After earning her master’s degree in education from the University of Michigan, Barbara Fay, 74, spent 10 years as a teacher in the Framingham school system. When her children were old enough to begin looking towards college themselves, she moved onto the business world for two decades, working at Prime Computers, Computer Vision and Tufts Health Plan before taking time off to help raise her grandchildren.

“I then went back into education and worked in the Sudbury School System, probably for eight years and then retired, and I’ve been retired ever since,” Fay said.

That doesn’t mean her days as an educator ended on that day. One day, after working out at her local gym, she noticed a poster on its bulletin board about volunteering for SOAR 55. She called the director and soon was taking informational classes — then went back into its classroom as a tutor on behalf of its Learning Partners Program.

“My first love has always been education,” Fay said. “Now that I have the time, I’m at a point in my life where I can do what I enjoy doing and SOAR gave me the opportunity to put that to practice.” She’s currently tutoring in reading two days a week at Framingham’s Potter Road School.

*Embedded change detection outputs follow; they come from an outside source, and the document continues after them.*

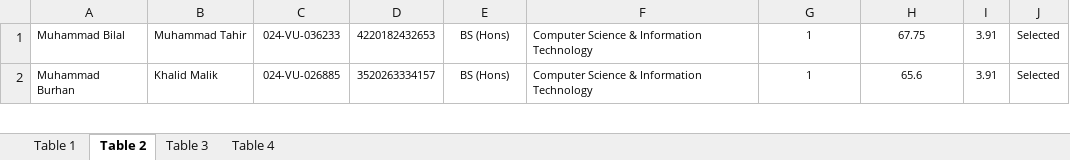
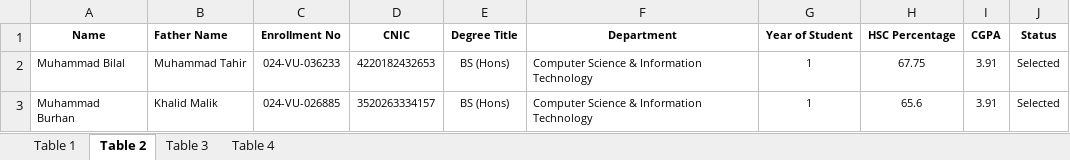
Before and after one commit to theusmandev/My-Workstation, an Excel workbook: Data Analytics/Data Analytics Projects/PM Laptop Final Merit List/VirtualUniversityofPakistan_Final_MeritList - Copy.xlsx, sheet Table 2, drawn as a sheet; only a part is shown; values as stored, in another font and other column widths than the file's, no borders; conditional formats not drawn; the diff names each change by its address in the sheet, - before the commit and + after, or states it on an @@ line.

```diff
--- a/Data Analytics/Data Analytics Projects/PM Laptop Final Merit List/VirtualUniversityofPakistan_Final_MeritList - Copy.xlsx (sheet Table 2)
+++ b/Data Analytics/Data Analytics Projects/PM Laptop Final Merit List/VirtualUniversityofPakistan_Final_MeritList - Copy.xlsx (sheet Table 2)
+row 1: Name | Father Name | Enrollment No | CNIC | Degree Title | Department | Year of Student | HSC Percentage | CGPA | Status
```
Also changed, not shown: sheet Table 4, sheet Table 3, 4 other files.
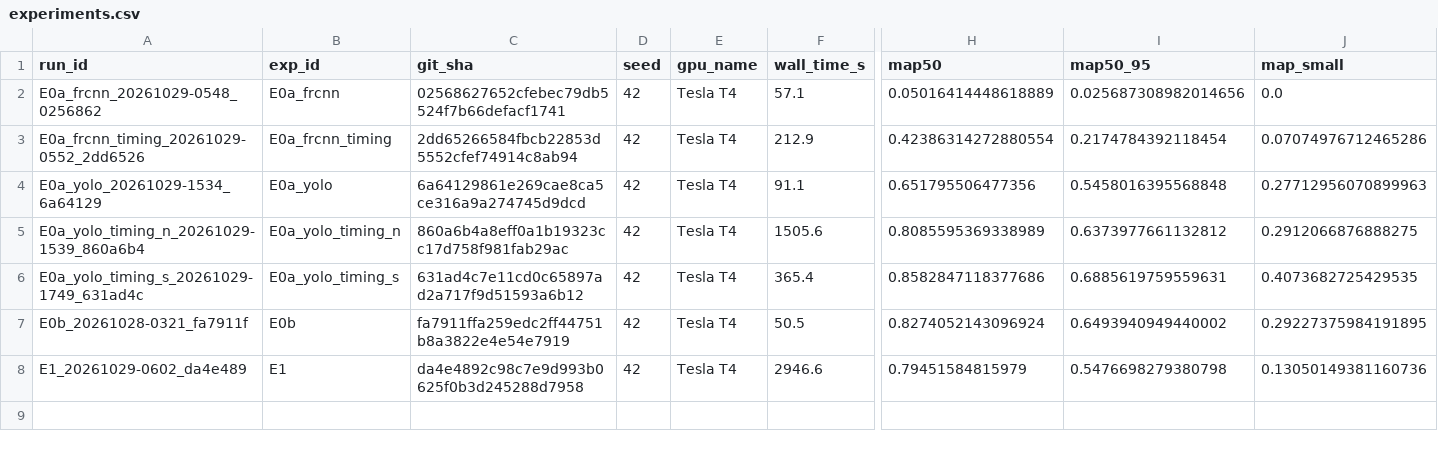
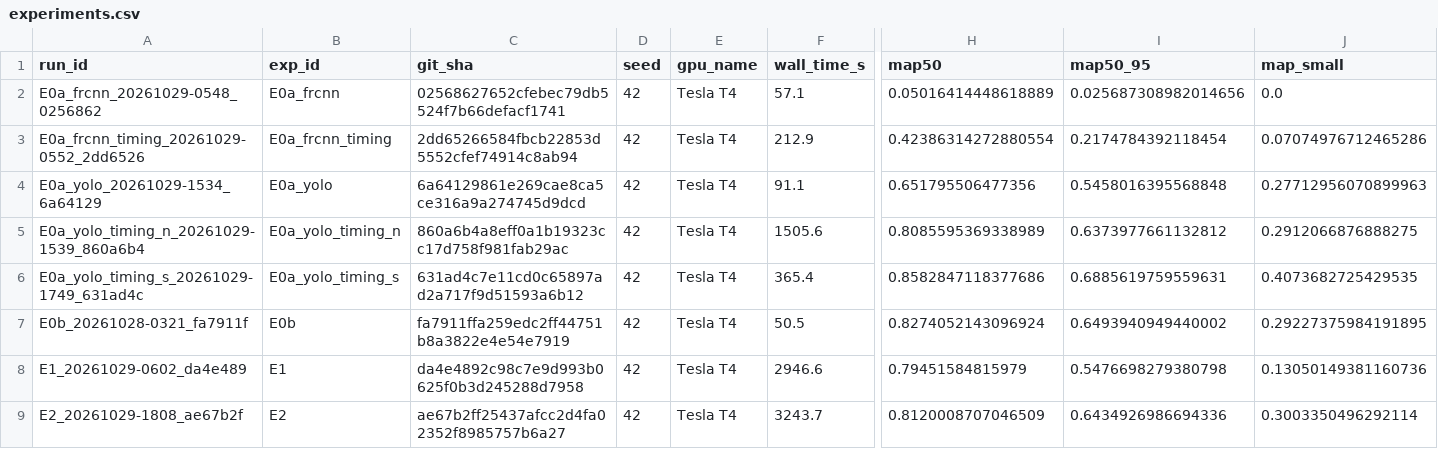
Before and after one commit to NikaAtanelishvili/voc-object-detection, a CSV file: results/experiments.csv, drawn as a sheet; only a part is shown, gaps mark what is left out; rows hold the shown columns only; the diff names each change by its address in the sheet, - before the commit and + after, or states it on an @@ line.

Commit message:
exp(yolo): E2 YOLO26n results
Collected E2_20261029-1808_ae67b2f (yolo26n, 50 epochs, T4, no early
stop; best epoch 40 by Ultralytics fitness): config, run metadata,
metrics, train log, and TIDE-lite error analysis on val. best.pt is
backed up to the Hub (sha256 matches, re-predicts val exactly). GPU
log: 2.95 h used.

Task: P4.4

```diff
--- a/results/experiments.csv
+++ b/results/experiments.csv
+row 9: E2_20261029-1808_ae67b2f | E2 | ae67b2ff25437afcc2d4fa02352f8985757b6a27 | 42 | Tesla T4 | 3243.7 | 0.8120008707046509 | 0.6434926986694336 | 0.3003350496292114
```
Also changed, not shown: 9 other files.
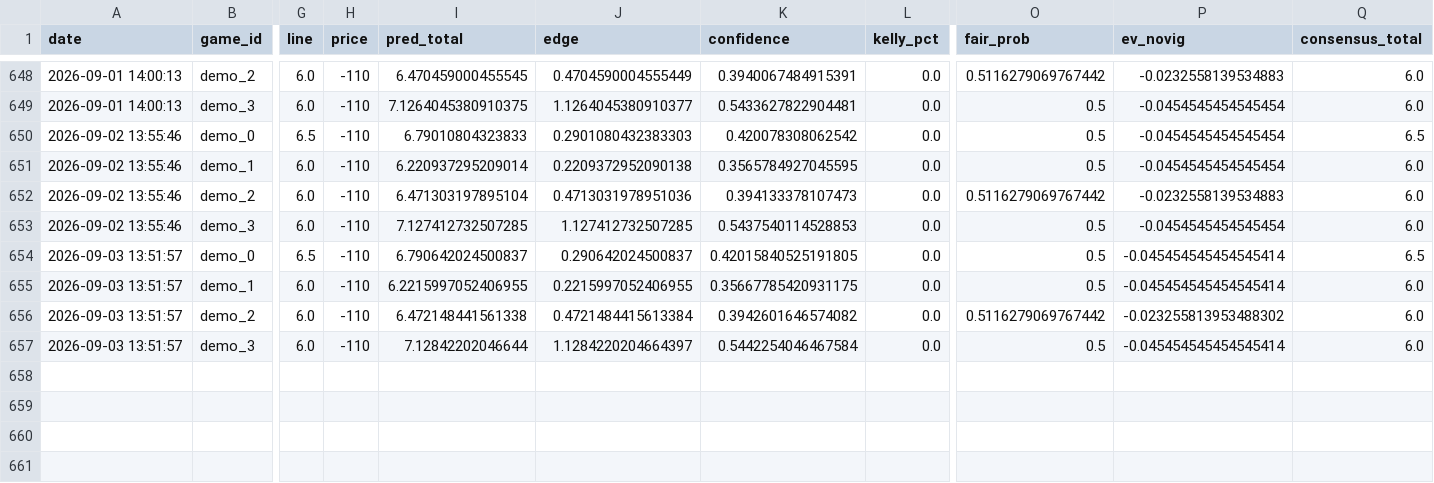
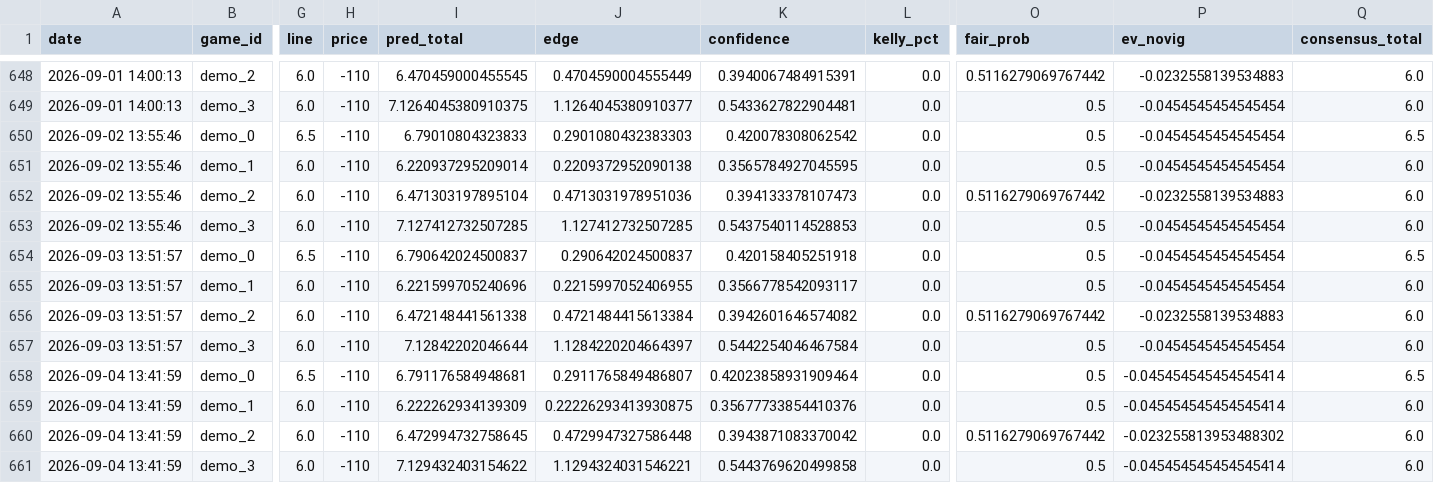
Before and after one commit to kirbypuckett031460-web/nhl, a CSV file: bets_log.csv, drawn as a sheet; only a part is shown, gaps mark what is left out; rows hold the shown columns only; the diff names each change by its address in the sheet, - before the commit and + after, or states it on an @@ line.

```diff
--- a/bets_log.csv
+++ b/bets_log.csv
-K654 (confidence): 0.42015840525191805
+K654 (confidence): 0.420158405251918
-P654:P655 (ev_novig): -0.045454545454545414
+P654:P655 (ev_novig): -0.0454545454545454
-I655 (pred_total): 6.2215997052406955
+I655 (pred_total): 6.221599705240696
-K655 (confidence): 0.35667785420931175
+K655 (confidence): 0.3566778542093117
-P656 (ev_novig): -0.023255813953488302
+P656 (ev_novig): -0.0232558139534883
-P657 (ev_novig): -0.045454545454545414
+P657 (ev_novig): -0.0454545454545454
+row 658: 2026-09-04 13:41:59 | demo_0 | 6.5 | -110 | 6.791176584948681 | 0.2911765849486807 | 0.42023858931909464 | 0.0 | 0.5 | -0.045454545454545414 | 6.5
+row 659: 2026-09-04 13:41:59 | demo_1 | 6.0 | -110 | 6.222262934139309 | 0.22226293413930875 | 0.35677733854410376 | 0.0 | 0.5 | -0.045454545454545414 | 6.0
+row 660: 2026-09-04 13:41:59 | demo_2 | 6.0 | -110 | 6.472994732758645 | 0.4729947327586448 | 0.3943871083370042 | 0.0 | 0.5116279069767442 | -0.023255813953488302 | 6.0
+row 661: 2026-09-04 13:41:59 | demo_3 | 6.0 | -110 | 7.129432403154622 | 1.1294324031546221 | 0.5443769620499858 | 0.0 | 0.5 | -0.045454545454545414 | 6.0
```
Also changed, not shown: 3 other files.
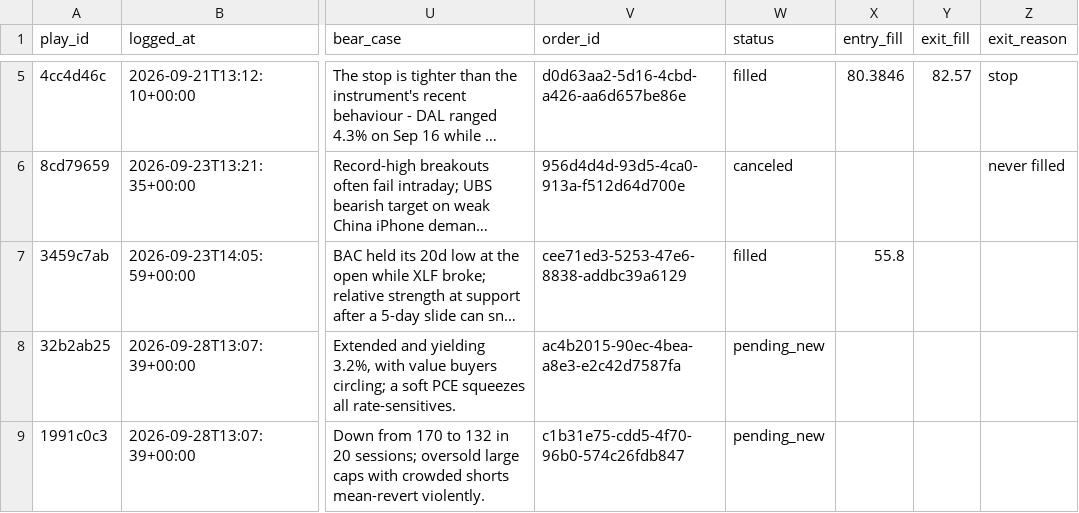
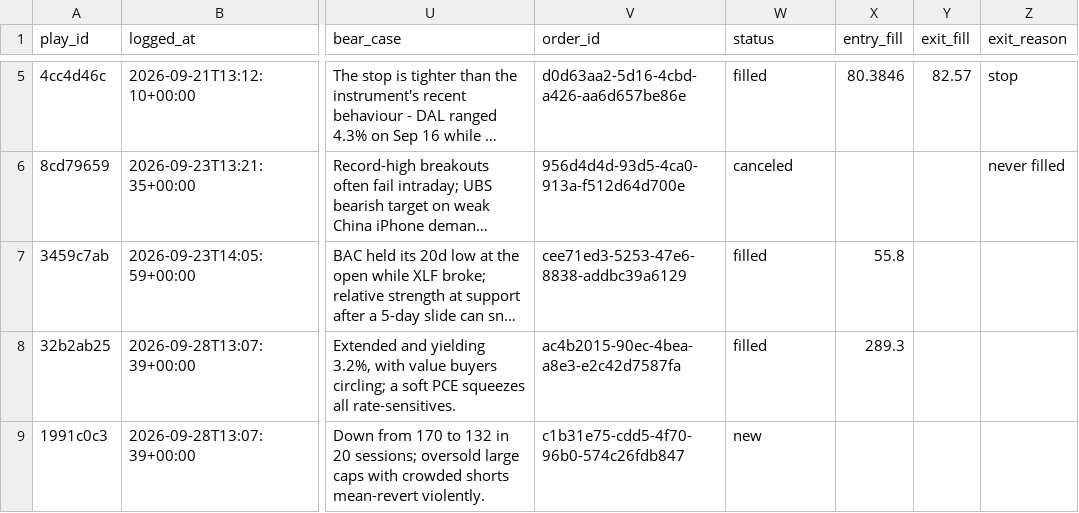
Before and after one commit to ConnorHampstead/claude-portfolio, a CSV file: journal.csv, drawn as a sheet; only a part is shown, gaps mark what is left out; long unchanged cells end in …; the diff covers the shown part only; the diff names each change by its address in the sheet, - before the commit and + after, or states it on an @@ line.

```diff
--- a/journal.csv
+++ b/journal.csv
-W8 (status): pending_new
+W8 (status): filled
-X8 (entry_fill): (empty)
+X8 (entry_fill): 289.3
-W9 (status): pending_new
+W9 (status): new
```
Also changed, not shown: 1 added row and 1 edited cell elsewhere in this file, shadow.csv, state/equity.csv, 8 other files.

“Nothing gives me greater joy than to work with the children and the teachers there and to feel that they are benefiting from it — but I think I benefit from it more than they do,” she said.

During the seven years she’s tutored on behalf of SOAR 55, Fay has learned new reading techniques in the various school systems she’s been placed in. “I combine them according to the teacher and the style of learning they’re teaching,” she said, noting, it’s the end result that pleases her most. “When I see the smiles on their faces, there’s nothing that I can think of that’s more rewarding than to have a child look at you and say, ‘I can really do it.’ ”

While most teachers have classrooms of 20 or more children to work with, Fay works with smaller groups. “They enjoy the one-on-one aspect of it,” she said. “I can give them reinforcement quickly and they seem to enjoy that.” The students have also become her friends. “When I walk in, they’re, ‘Hi Mrs. Fay. Why weren’t you in on Tuesday?’ It’s nice.”

Fay said that volunteering for SOAR 55 keeps her young. “It really does,” she said. “If I don’t do it, a big part of my life is missing. I had health issues this summer and had surgery; I couldn’t wait to get back to the classroom.”

SOAR 55’s newest offering is a Caregiver Coach Program where volunteers who’ve had personal experience with caregiving will be trained to give support to those who are going through it now. “That is a need that’s going to be increasing as the population ages and there are less kids to take care of their parents,” Latorre-Stiller said.

The first caregiver coach group will be trained in January and early February, at which point SOAR 55 will begin looking for people that need its services.

“As we, baby boomers, get older, out kids are going to be faced with a lot of responsibilities, so anything that we can do to assist them in that area will be helpful,” she said.

For more information on SOAR 55, call 617-969-5906 x120 or visit